Problem details: Search the entries for the word "regression" and report each line that has it.

Data listing:
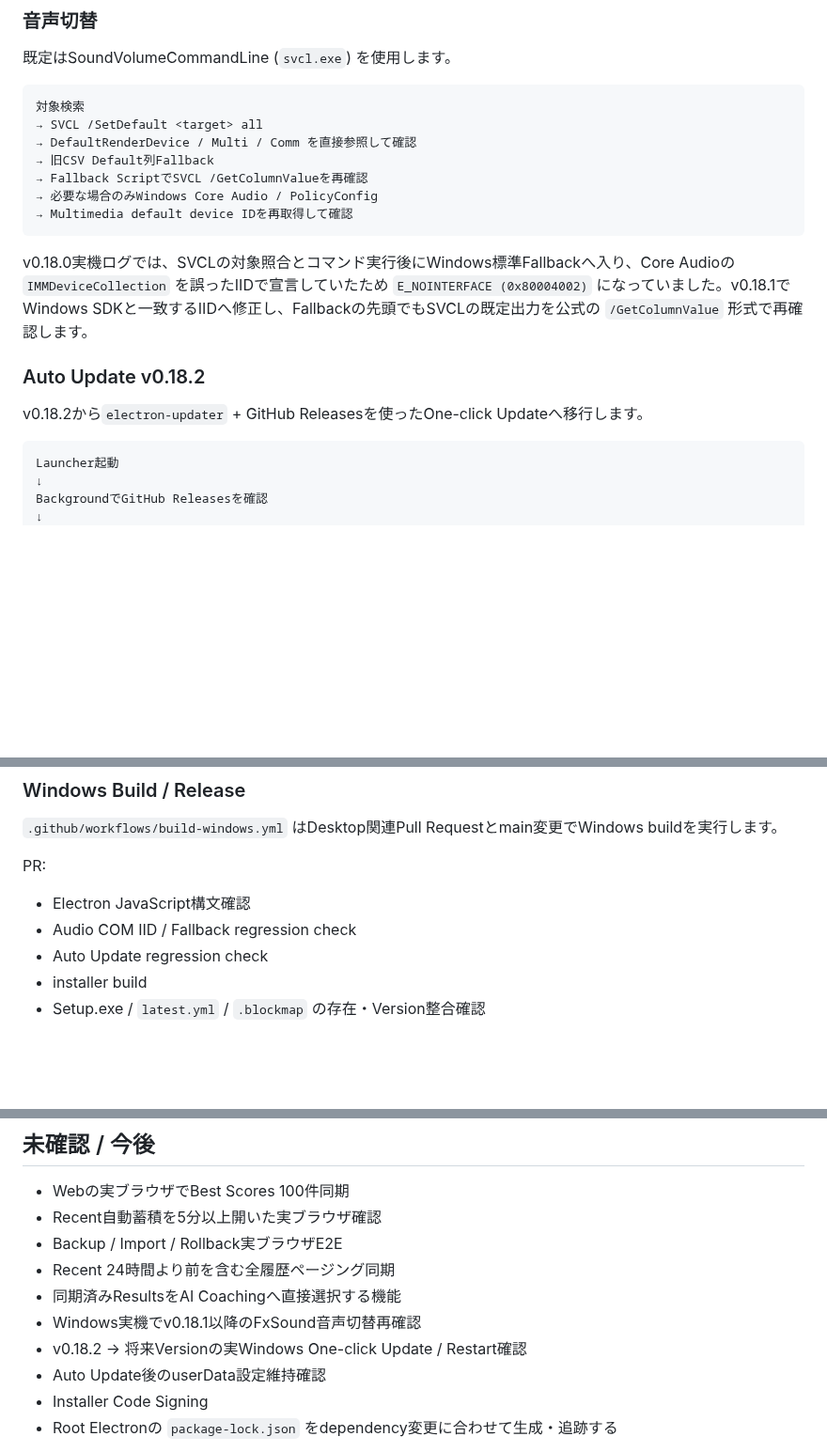
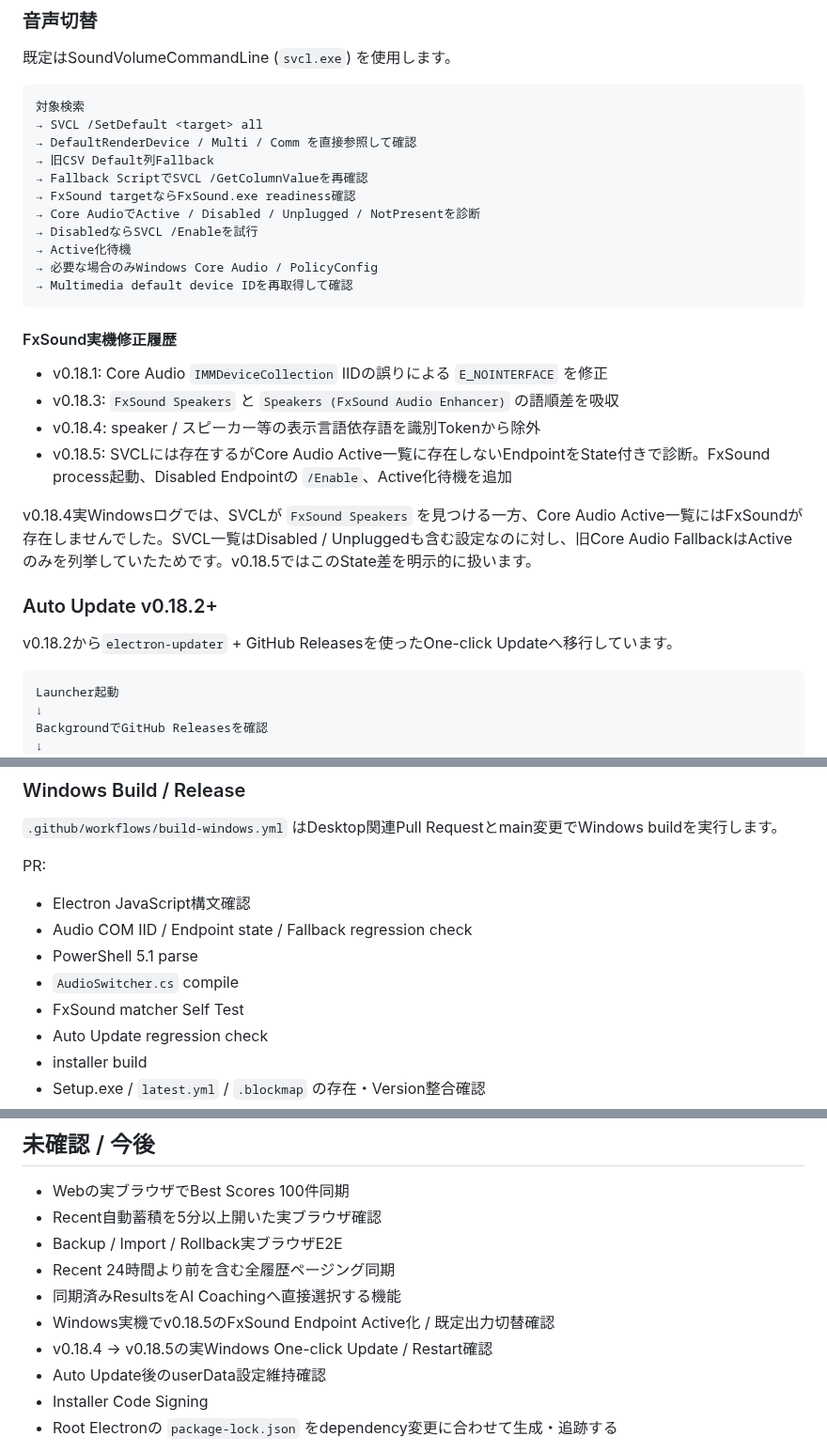
Before and after one commit to EliteMay/osu-hub, a Markdown page: README.md, 3 parts joined by grey strips. Shown at 94% size. Drawn GitHub-style; blank space fills up the shorter version.

Commit message:
docs: document launcher 0.18.5 audio recovery

````diff
--- a/README.md
+++ b/README.md
@@ -167,15 +166,26 @@ https://github.com/EliteMay/osu-hub/releases/latest
 → DefaultRenderDevice / Multi / Comm を直接参照して確認
 → 旧CSV Default列Fallback
 → Fallback ScriptでSVCL /GetColumnValueを再確認
+→ FxSound targetならFxSound.exe readiness確認
+→ Core AudioでActive / Disabled / Unplugged / NotPresentを診断
+→ DisabledならSVCL /Enableを試行
+→ Active化待機
 → 必要な場合のみWindows Core Audio / PolicyConfig
 → Multimedia default device IDを再取得して確認
 ```
 
-v0.18.0実機ログでは、SVCLの対象照合とコマンド実行後にWindows標準Fallbackへ入り、Core Audioの `IMMDeviceCollection` を誤ったIIDで宣言していたため `E_NOINTERFACE (0x80004002)` になっていました。v0.18.1でWindows SDKと一致するIIDへ修正し、Fallbackの先頭でもSVCLの既定出力を公式の `/GetColumnValue` 形式で再確認します。
+#### FxSound実機修正履歴
 
-### Auto Update v0.18.2
+- v0.18.1: Core Audio `IMMDeviceCollection` IIDの誤りによる `E_NOINTERFACE` を修正
+- v0.18.3: `FxSound Speakers` と `Speakers (FxSound Audio Enhancer)` の語順差を吸収
+- v0.18.4: speaker / スピーカー等の表示言語依存語を識別Tokenから除外
+- v0.18.5: SVCLには存在するがCore Audio Active一覧に存在しないEndpointをState付きで診断。FxSound process起動、Disabled Endpointの `/Enable`、Active化待機を追加
 
-v0.18.2から`electron-updater` + GitHub Releasesを使ったOne-click Updateへ移行します。
+v0.18.4実Windowsログでは、SVCLが `FxSound Speakers` を見つける一方、Core Audio Active一覧にはFxSoundが存在しませんでした。SVCL一覧はDisabled / Unpluggedも含む設定なのに対し、旧Core Audio FallbackはActiveのみを列挙していたためです。v0.18.5ではこのState差を明示的に扱います。
+
+### Auto Update v0.18.2+
+
+v0.18.2から`electron-updater` + GitHub Releasesを使ったOne-click Updateへ移行しています。
 
 ```text
 Launcher起動
@@ -220,7 +230,10 @@ latest.yml
 PR:
 
 - Electron JavaScript構文確認
-- Audio COM IID / Fallback regression check
+- Audio COM IID / Endpoint state / Fallback regression check
+- PowerShell 5.1 parse
+- `AudioSwitcher.cs` compile
+- FxSound matcher Self Test
 - Auto Update regression check
 - installer build
 - Setup.exe / `latest.yml` / `.blockmap` の存在・Version整合確認
@@ -278,8 +291,8 @@ Pages ArtifactはWebファイルだけを公開し、Electron source、bat、Sup
 - Backup / Import / Rollback実ブラウザE2E
 - Recent 24時間より前を含む全履歴ページング同期
 - 同期済みResultsをAI Coachingへ直接選択する機能
-- Windows実機でv0.18.1以降のFxSound音声切替再確認
-- v0.18.2 → 将来Versionの実Windows One-click Update / Restart確認
+- Windows実機でv0.18.5のFxSound Endpoint Active化 / 既定出力切替確認
+- v0.18.4 → v0.18.5の実Windows One-click Update / Restart確認
 - Auto Update後のuserData設定維持確認
 - Installer Code Signing
 - Root Electronの `package-lock.json` をdependency変更に合わせて生成・追跡する
````
Also changed, not shown: other parts of README.md (+4 -5 lines).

Output:
-- Audio COM IID / Fallback regression check
+- Audio COM IID / Endpoint state / Fallback regression check
 - Auto Update regression check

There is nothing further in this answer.